What is required
In the entries, find all lines that hold the word "ipynb" and copy them.

Input material
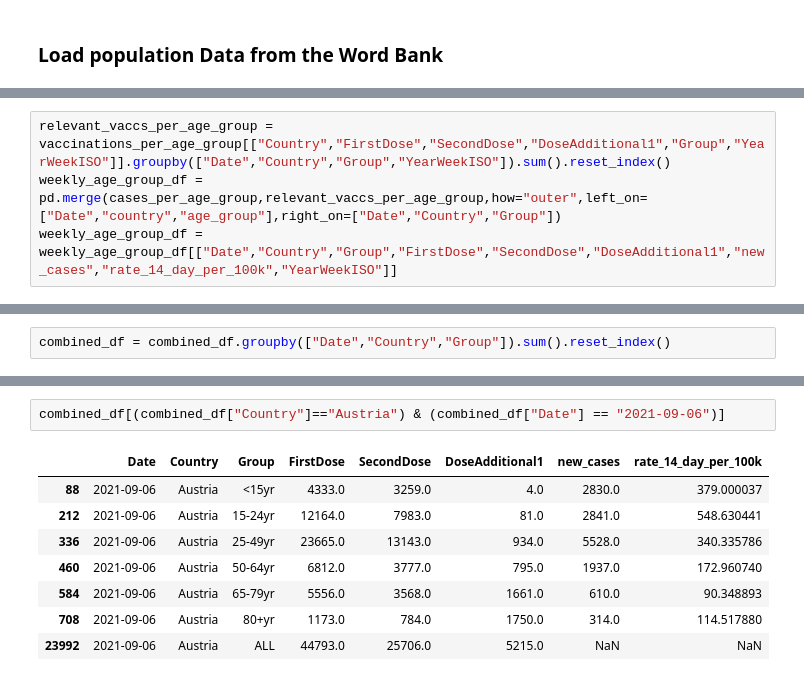
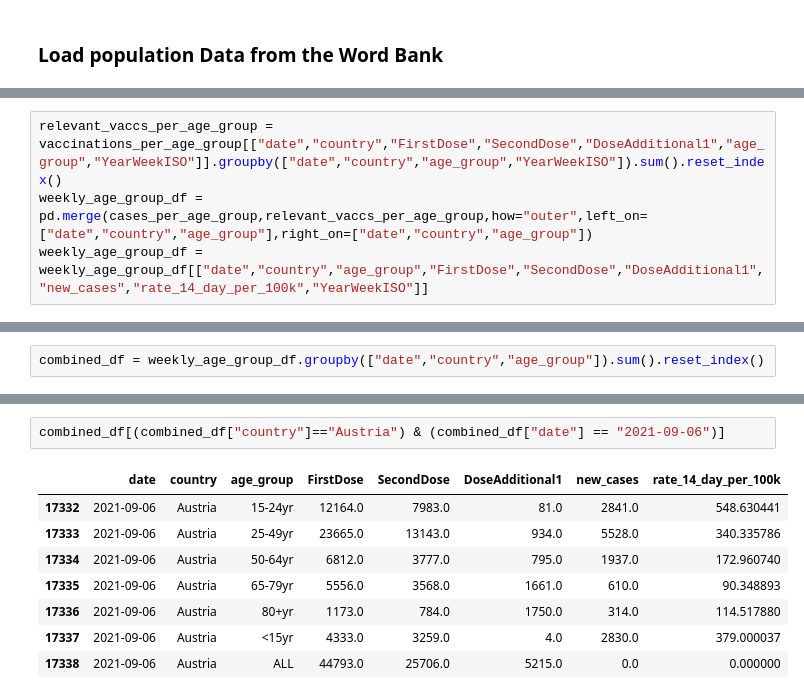
Before and after one commit to ciphersmaug/dst-project, a Jupyter notebook: data_transformation.ipynb, the cells around one changed output, grey strips where cells are left out. Cells and saved outputs as stored; diff of their text form.

```diff
--- a/data_transformation.ipynb
+++ b/data_transformation.ipynb
@@ -383,5 +411,5 @@ austria.groupby("Date").sum().cumsum()[["FirstDose","SecondDose","DoseAdditional
 # %%
-relevant_vaccs_per_age_group = vaccinations_per_age_group[["Country","FirstDose","SecondDose","DoseAdditional1","Group","YearWeekISO"]].groupby(["Date","Country","Group","YearWeekISO"]).sum().reset_index()
-weekly_age_group_df = pd.merge(cases_per_age_group,relevant_vaccs_per_age_group,how="outer",left_on=["Date","country","age_group"],right_on=["Date","Country","Group"])
-weekly_age_group_df = weekly_age_group_df[["Date","Country","Group","FirstDose","SecondDose","DoseAdditional1","new_cases","rate_14_day_per_100k","YearWeekISO"]]
+relevant_vaccs_per_age_group = vaccinations_per_age_group[["date","country","FirstDose","SecondDose","DoseAdditional1","age_group","YearWeekISO"]].groupby(["date","country","age_group","YearWeekISO"]).sum().reset_index()
+weekly_age_group_df = pd.merge(cases_per_age_group,relevant_vaccs_per_age_group,how="outer",left_on=["date","country","age_group"],right_on=["date","country","age_group"])
+weekly_age_group_df = weekly_age_group_df[["date","country","age_group","FirstDose","SecondDose","DoseAdditional1","new_cases","rate_14_day_per_100k","YearWeekISO"]]
 # %%
@@ -412,7 +450,7 @@ relevant_vaccs_per_age_group
 | 13413 | 2022-05-16 | Slovakia | ALL | 2022-W20 | 5 | 7 | 70 |
 13414 rows × 7 columns
 # %%
-combined_df = combined_df.groupby(["Date","Country","Group"]).sum().reset_index()
+combined_df = weekly_age_group_df.groupby(["date","country","age_group"]).sum().reset_index()
 # %%
 combined_df
 # %% [output]
@@ -441,11 +479,11 @@ pcombined_df.iloc[pcombined_df.index.get_level_values('Group') == "15-24yr"].dro
 # %%
-combined_df[(combined_df["Country"]=="Austria") & (combined_df["Date"] == "2021-09-06")]
+combined_df[(combined_df["country"]=="Austria") & (combined_df["date"] == "2021-09-06")]
 # %% [output]
-|  | Date | Country | Group | FirstDose | SecondDose | DoseAdditional1 | new_cases | rate_14_day_per_100k |
-| 88 | 2021-09-06 | Austria | <15yr | 4333.0 | 3259.0 | 4.0 | 2830.0 | 379.000037 |
-| 212 | 2021-09-06 | Austria | 15-24yr | 12164.0 | 7983.0 | 81.0 | 2841.0 | 548.630441 |
-| 336 | 2021-09-06 | Austria | 25-49yr | 23665.0 | 13143.0 | 934.0 | 5528.0 | 340.335786 |
-| 460 | 2021-09-06 | Austria | 50-64yr | 6812.0 | 3777.0 | 795.0 | 1937.0 | 172.960740 |
-| 584 | 2021-09-06 | Austria | 65-79yr | 5556.0 | 3568.0 | 1661.0 | 610.0 | 90.348893 |
-| 708 | 2021-09-06 | Austria | 80+yr | 1173.0 | 784.0 | 1750.0 | 314.0 | 114.517880 |
-| 23992 | 2021-09-06 | Austria | ALL | 44793.0 | 25706.0 | 5215.0 | NaN | NaN |
+|  | date | country | age_group | FirstDose | SecondDose | DoseAdditional1 | new_cases | rate_14_day_per_100k |
+| 17332 | 2021-09-06 | Austria | 15-24yr | 12164.0 | 7983.0 | 81.0 | 2841.0 | 548.630441 |
+| 17333 | 2021-09-06 | Austria | 25-49yr | 23665.0 | 13143.0 | 934.0 | 5528.0 | 340.335786 |
+| 17334 | 2021-09-06 | Austria | 50-64yr | 6812.0 | 3777.0 | 795.0 | 1937.0 | 172.960740 |
+| 17335 | 2021-09-06 | Austria | 65-79yr | 5556.0 | 3568.0 | 1661.0 | 610.0 | 90.348893 |
+| 17336 | 2021-09-06 | Austria | 80+yr | 1173.0 | 784.0 | 1750.0 | 314.0 | 114.517880 |
+| 17337 | 2021-09-06 | Austria | <15yr | 4333.0 | 3259.0 | 4.0 | 2830.0 | 379.000037 |
+| 17338 | 2021-09-06 | Austria | ALL | 44793.0 | 25706.0 | 5215.0 | 0.0 | 0.000000 |
```
Also changed, not shown: parts of 9 cells of this notebook.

Exercise response
Before and after one commit to ciphersmaug/dst-project, a Jupyter notebook: data_transformation.ipynb, the cells around one changed output, grey strips where cells are left out. Cells and saved outputs as stored; diff of their text form.
--- a/data_transformation.ipynb
+++ b/data_transformation.ipynb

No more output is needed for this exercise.